It is time to change the way we elect our SPJ leaders.
For most of our history, SPJ has operated with a chapter system, and that system makes so much sense that many newer journalism organizations have copied it.
It’s a great idea to have local groups conduct programs and activities that support our core missions. Chapters give a local, personal face to an otherwise large, national organization. They are one of SPJ’s greatest strengths.
What is not a great idea is SPJ’s method of electing regional and national leaders.
Our leaders are not elected by the rank-and-file members of the Society. They are elected by delegates who represent chapters at the national convention. SPJ’s chapter system extends all the way through our system of governance. Chapters elect delegates to the national convention, one for each 50 members or part thereof, and those delegates elect the leaders of SPJ.
That’s hogwash. It is a system that disenfranchises a great many of our members.
When I was elected president in New York City, only 188 votes were cast. Yes, you can argue that those votes represented the members of perhaps 100 chapters, but that is still a minority of our membership.
When Christine Tatum was elected our next president in Las Vegas, and when Bruce Cadwallader and John Hopkins squared off for secretary-treasurer, just 175 votes were available to be cast. That is an awfully small number.
Nearly 10,000 people belong to SPJ. They all pay dues, and they all should be able to vote.
Our election system disenfranchises any SPJ member who does not belong to a chapter. Because 61 percent of our professional members belong to chapters, that means 39 percent of them have no voice whatever in the governance of SPJ. Is that fair?
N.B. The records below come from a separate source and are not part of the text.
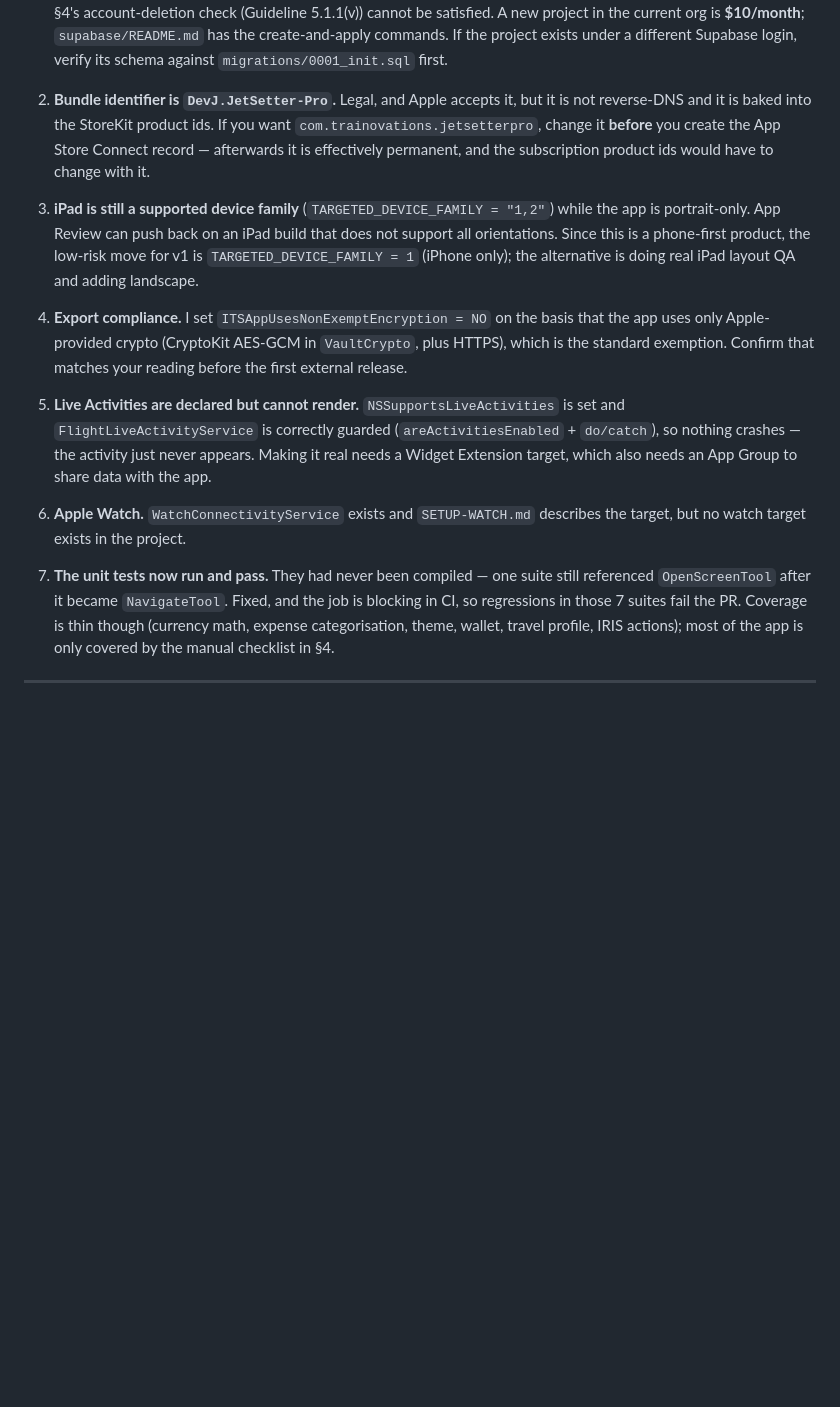
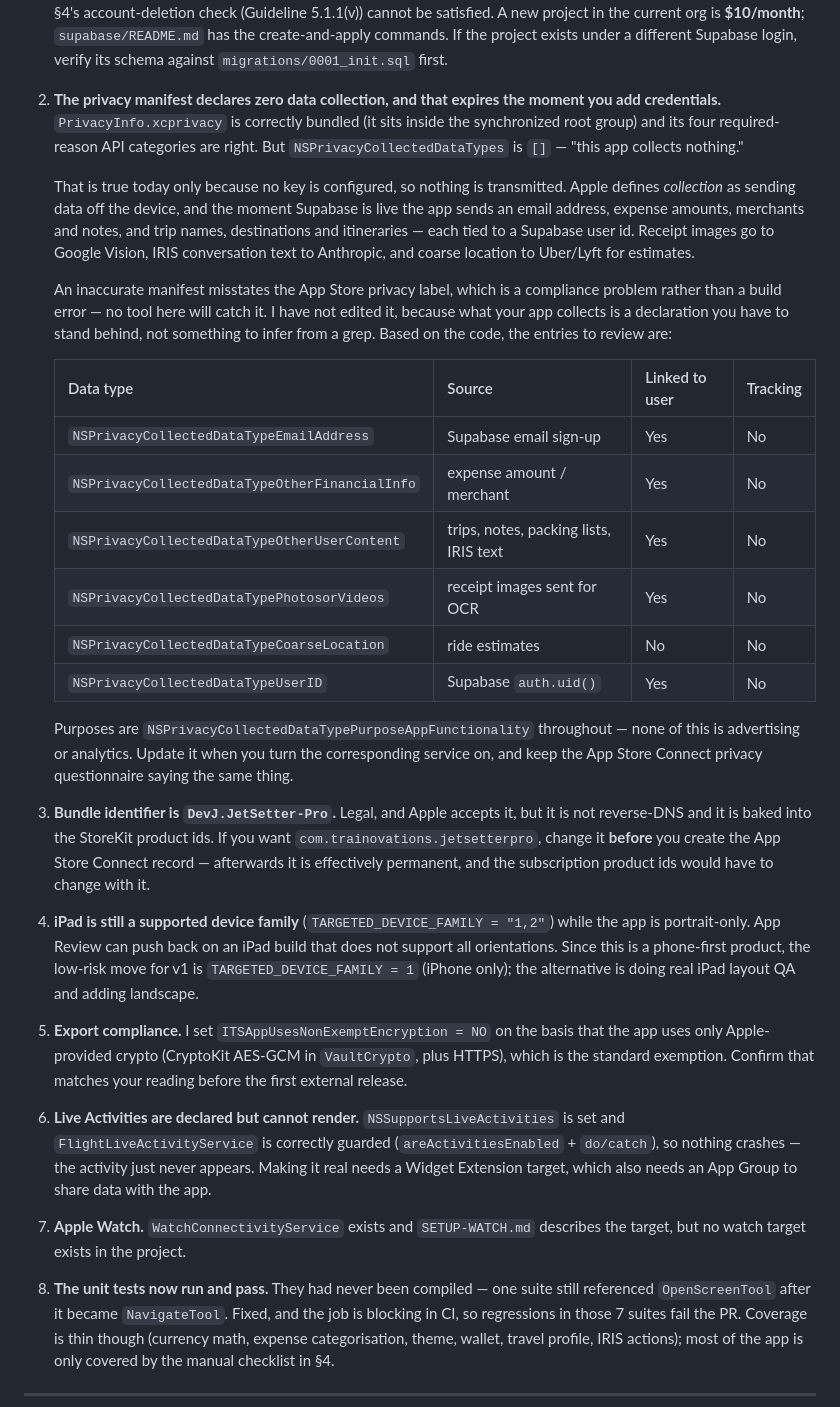
Before and after one commit to DevJ1975/jetsetter-pro, a Markdown page: docs/DEVICE-TESTING-AND-RELEASE.md, the part around the change. Rendered like a GitHub page; blank space fills up the shorter version.

Commit message:
docs: flag that the privacy manifest declares zero data collection
PrivacyInfo.xcprivacy is bundled correctly — it sits inside the synchronized
root group, so it ships without an explicit pbxproj reference — and its four
required-reason API categories (UserDefaults, file timestamp, boot time, disk
space) are right.

NSPrivacyCollectedDataTypes is [], though: "this app collects nothing." That
holds today only because no credential is configured and nothing is transmitted.
Apple defines collection as sending data off the device, so it stops being true
the moment Supabase is wired up — which is the whole point of the current work.
At that point the app sends an email address, expense amounts, merchants and
notes, and trip names, destinations and itineraries, each tied to a Supabase
user id; receipt images go to Google Vision, IRIS text to Anthropic, and coarse
location to Uber/Lyft.

An inaccurate manifest misstates the App Store privacy label. It is a compliance
problem, not a build error, so nothing in CI or the preflight will catch it.

Recorded as open item 2 with the specific data types, their sources, and
linked/tracking flags, rather than edited: what an app collects is a declaration
the developer signs, not something to infer from a grep.

Also verified while checking this and found clean: LSApplicationQueriesSchemes
declares uber and lyft, which are exactly the two schemes reaching canOpenURL
(DepartureOptimizerView.swift:347). tel:// goes through SwiftUI's openURL, which
needs no declaration, and Endpoints.FindMy.appURL is dead — openFindMy() opens
the iCloud web URL instead.

Co-Authored-By: Claude Opus 5 <noreply@anthropic.com>
Claude-Session: https://claude.ai/code/session_01HAkmLVurV3W4xKLPMzQgiu

```diff
--- a/docs/DEVICE-TESTING-AND-RELEASE.md
+++ b/docs/DEVICE-TESTING-AND-RELEASE.md
@@ -256,33 +256,66 @@ These are judgement calls I deliberately did not make unilaterally.
    create-and-apply commands. If the project exists under a different Supabase
    login, verify its schema against `migrations/0001_init.sql` first.
 
-2. **Bundle identifier is `DevJ.JetSetter-Pro`.** Legal, and Apple accepts it, but
+2. **The privacy manifest declares zero data collection, and that expires the
+   moment you add credentials.** `PrivacyInfo.xcprivacy` is correctly bundled
+   (it sits inside the synchronized root group) and its four required-reason API
+   categories are right. But `NSPrivacyCollectedDataTypes` is `[]` — "this app
+   collects nothing."
+
+   That is true today only because no key is configured, so nothing is
+   transmitted. Apple defines *collection* as sending data off the device, and
+   the moment Supabase is live the app sends an email address, expense amounts,
+   merchants and notes, and trip names, destinations and itineraries — each tied
+   to a Supabase user id. Receipt images go to Google Vision, IRIS conversation
+   text to Anthropic, and coarse location to Uber/Lyft for estimates.
+
+   An inaccurate manifest misstates the App Store privacy label, which is a
+   compliance problem rather than a build error — no tool here will catch it.
+   I have not edited it, because what your app collects is a declaration you
+   have to stand behind, not something to infer from a grep. Based on the code,
+   the entries to review are:
+
+   | Data type | Source | Linked to user | Tracking |
+   |---|---|---|---|
+   | `NSPrivacyCollectedDataTypeEmailAddress` | Supabase email sign-up | Yes | No |
+   | `NSPrivacyCollectedDataTypeOtherFinancialInfo` | expense amount / merchant | Yes | No |
+   | `NSPrivacyCollectedDataTypeOtherUserContent` | trips, notes, packing lists, IRIS text | Yes | No |
+   | `NSPrivacyCollectedDataTypePhotosorVideos` | receipt images sent for OCR | Yes | No |
+   | `NSPrivacyCollectedDataTypeCoarseLocation` | ride estimates | No | No |
+   | `NSPrivacyCollectedDataTypeUserID` | Supabase `auth.uid()` | Yes | No |
+
+   Purposes are `NSPrivacyCollectedDataTypePurposeAppFunctionality` throughout —
+   none of this is advertising or analytics. Update it when you turn the
+   corresponding service on, and keep the App Store Connect privacy
+   questionnaire saying the same thing.
+
+3. **Bundle identifier is `DevJ.JetSetter-Pro`.** Legal, and Apple accepts it, but
    it is not reverse-DNS and it is baked into the StoreKit product ids. If you
    want `com.trainovations.jetsetterpro`, change it **before** you create the App
    Store Connect record — afterwards it is effectively permanent, and the
    subscription product ids would have to change with it.
 
-3. **iPad is still a supported device family** (`TARGETED_DEVICE_FAMILY = "1,2"`)
+4. **iPad is still a supported device family** (`TARGETED_DEVICE_FAMILY = "1,2"`)
    while the app is portrait-only. App Review can push back on an iPad build that
    does not support all orientations. Since this is a phone-first product, the
    low-risk move for v1 is `TARGETED_DEVICE_FAMILY = 1` (iPhone only); the
    alternative is doing real iPad layout QA and adding landscape.
 
-4. **Export compliance.** I set `ITSAppUsesNonExemptEncryption = NO` on the basis
+5. **Export compliance.** I set `ITSAppUsesNonExemptEncryption = NO` on the basis
    that the app uses only Apple-provided crypto (CryptoKit AES-GCM in
    `VaultCrypto`, plus HTTPS), which is the standard exemption. Confirm that
    matches your reading before the first external release.
 
-5. **Live Activities are declared but cannot render.** `NSSupportsLiveActivities`
+6. **Live Activities are declared but cannot render.** `NSSupportsLiveActivities`
    is set and `FlightLiveActivityService` is correctly guarded
    (`areActivitiesEnabled` + `do/catch`), so nothing crashes — the activity just
    never appears. Making it real needs a Widget Extension target, which also
    needs an App Group to share data with the app.
 
-6. **Apple Watch.** `WatchConnectivityService` exists and `SETUP-WATCH.md`
+7. **Apple Watch.** `WatchConnectivityService` exists and `SETUP-WATCH.md`
    describes the target, but no watch target exists in the project.
 
-7. **The unit tests now run and pass.** They had never been compiled — one
+8. **The unit tests now run and pass.** They had never been compiled — one
    suite still referenced `OpenScreenTool` after it became `NavigateTool`. Fixed,
    and the job is blocking in CI, so regressions in those 7 suites fail the PR.
    Coverage is thin though (currency math, expense categorisation, theme, wallet,
```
The current system also disenfranchises any chapter that is not in good standing because, for example, an annual report wasn’t filed on time. In any given year, that can be a lot of chapters. At the 2005 convention in Las Vegas, 64.5 percent of our active pro chapters were eligible to send delegates, and just 95 pro-chapter delegate votes were available. Is that fair?
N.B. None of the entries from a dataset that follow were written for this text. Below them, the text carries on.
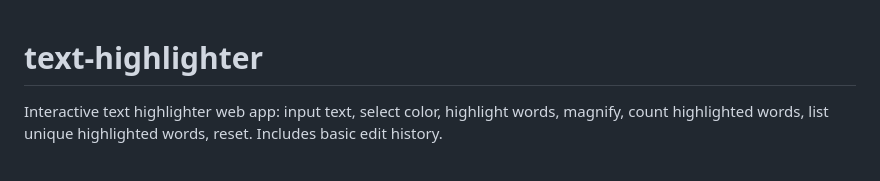
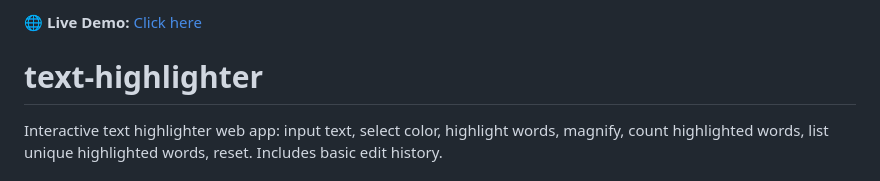
Before and after one commit to smurtiranikhadanga/text-highlighter, a Markdown page: README.md, the part around the change. Drawn GitHub-style.

```diff
--- a/README.md
+++ b/README.md
@@ -1,3 +1,5 @@
+🌐 **Live Demo:** [Click here](https://smurtiranikhadanga.github.io/text-highlighter/)
+
 # text-highlighter
  Interactive text highlighter web app: input text, select color, highlight words, magnify, count highlighted words, list unique highlighted words, reset. Includes basic edit history.
 # Interactive Text Highlighter
```
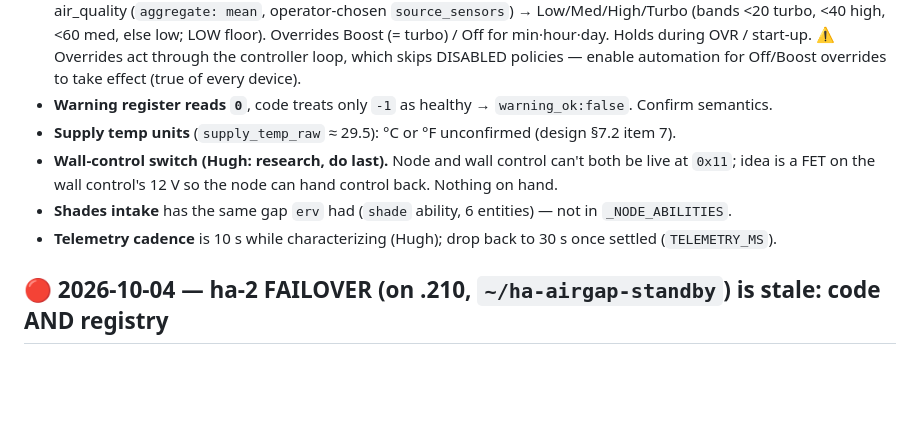
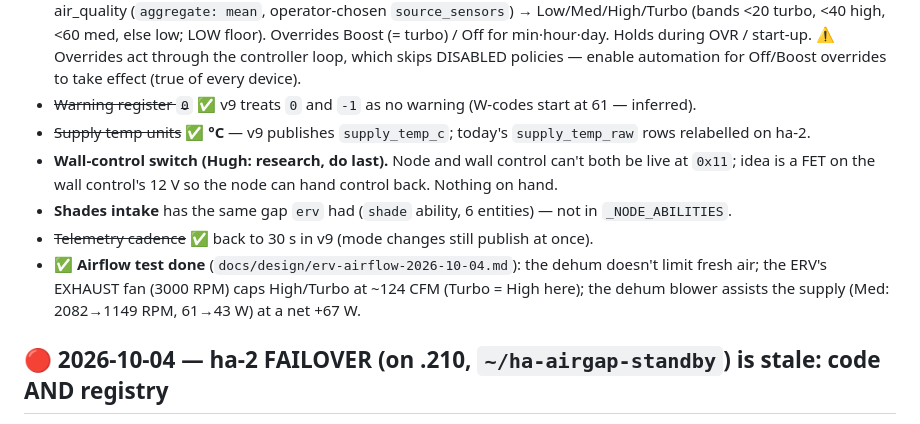
Before and after one commit to heisenman/home-automation, a Markdown page: docs/FOLLOWUPS.md, the part around the change. Rendered like a GitHub page; blank space fills up the shorter version.

Commit message:
docs(followups): ERV small items + airflow test closed
Co-Authored-By: Claude Opus 5.5 <noreply@anthropic.com>

```diff
--- a/docs/FOLLOWUPS.md
+++ b/docs/FOLLOWUPS.md
@@ -62,12 +62,15 @@ Entry 3. Design log: hvac-shade-device-integration §1.8 + §7.2.
   high, <60 med, else low; LOW floor). Overrides Boost (= turbo) / Off for min·hour·day. Holds during OVR /
   start-up. ⚠ Overrides act through the controller loop, which skips DISABLED policies — enable automation
   for Off/Boost overrides to take effect (true of every device).
-- **Warning register reads `0`**, code treats only `-1` as healthy → `warning_ok:false`. Confirm semantics.
-- **Supply temp units** (`supply_temp_raw` ≈ 29.5): °C or °F unconfirmed (design §7.2 item 7).
+- ~~Warning register `0`~~ ✅ v9 treats `0` and `-1` as no warning (W-codes start at 61 — inferred).
+- ~~Supply temp units~~ ✅ **°C** — v9 publishes `supply_temp_c`; today's `supply_temp_raw` rows relabelled on ha-2.
 - **Wall-control switch (Hugh: research, do last).** Node and wall control can't both be live at `0x11`; idea is
   a FET on the wall control's 12 V so the node can hand control back. Nothing on hand.
 - **Shades intake** has the same gap `erv` had (`shade` ability, 6 entities) — not in `_NODE_ABILITIES`.
-- **Telemetry cadence** is 10 s while characterizing (Hugh); drop back to 30 s once settled (`TELEMETRY_MS`).
+- ~~Telemetry cadence~~ ✅ back to 30 s in v9 (mode changes still publish at once).
+- ✅ **Airflow test done** (`docs/design/erv-airflow-2026-10-04.md`): the dehum doesn't limit fresh air; the ERV's
+  EXHAUST fan (3000 RPM) caps High/Turbo at ~124 CFM (Turbo = High here); the dehum blower assists the supply
+  (Med: 2082→1149 RPM, 61→43 W) at a net +67 W.
 
 ## 🔴 2026-10-04 — ha-2 FAILOVER (on .210, `~/ha-airgap-standby`) is stale: code AND registry
 
```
The current system also disenfranchises any chapter that is unable to send delegates to the national convention. In 2005, 72 of our campus chapters were eligible to send delegates, but 34 were represented. That means more than half of our campus chapters — 53.5 percent — had no voice in our 2005 elections. Is that fair?
And of those members who are represented by delegates, I wonder just how many have actually been asked who they want their delegates to elect as officers of the Society.
I believe it is time to change, and I am asking the national board to bring an amendment to our bylaws to the Chicago convention in August. The One Member, One Vote Amendment will be designed to give all SPJ members a voice in our leadership. It will seek to make all SPJ members eligible to vote in our elections.
If approved by a majority of the convention delegates, members will be able to vote for their regional director, all national board members and the SPJ officers by mail, by logging in to our Web site, SPJ.org, or at the national convention.
Campaigning and campaign speeches still can be done at the convention. They are a great part of our tradition, and that need not change. But the majority of electioneering will take place in the pages of Quill, on spj.org, via direct mail or by other means that our candidates are creative enough to develop.
The rest of our governance system will not change under this proposal.
I do not believe we should change the way SPJ amends its bylaws or the way we adopt resolutions that state the positions of the Society on various issues. Those decisions are made on the convention floor by the delegates, and I believe that should continue. It is critical that debate on such important issues is spirited and that a wide variety of points of view are heard.
The support of members everywhere is needed to make this amendment a reality. A similar direct-elections proposal was brought to the floor of the New York convention in 2004, and it failed to pass. I hope the second time will be different and will bring all members a voice in SPJ’s elections.
David Carlson spent more than 20 years as a reporter, photographer, designer and top editor at newspapers before joining the University of Florida in 1993. He was an early developer of online newspapers and now is the Cox/Palm Beach Post professor of new media journalism and director of the Interactive Media Lab at the University of Florida in Gainesville.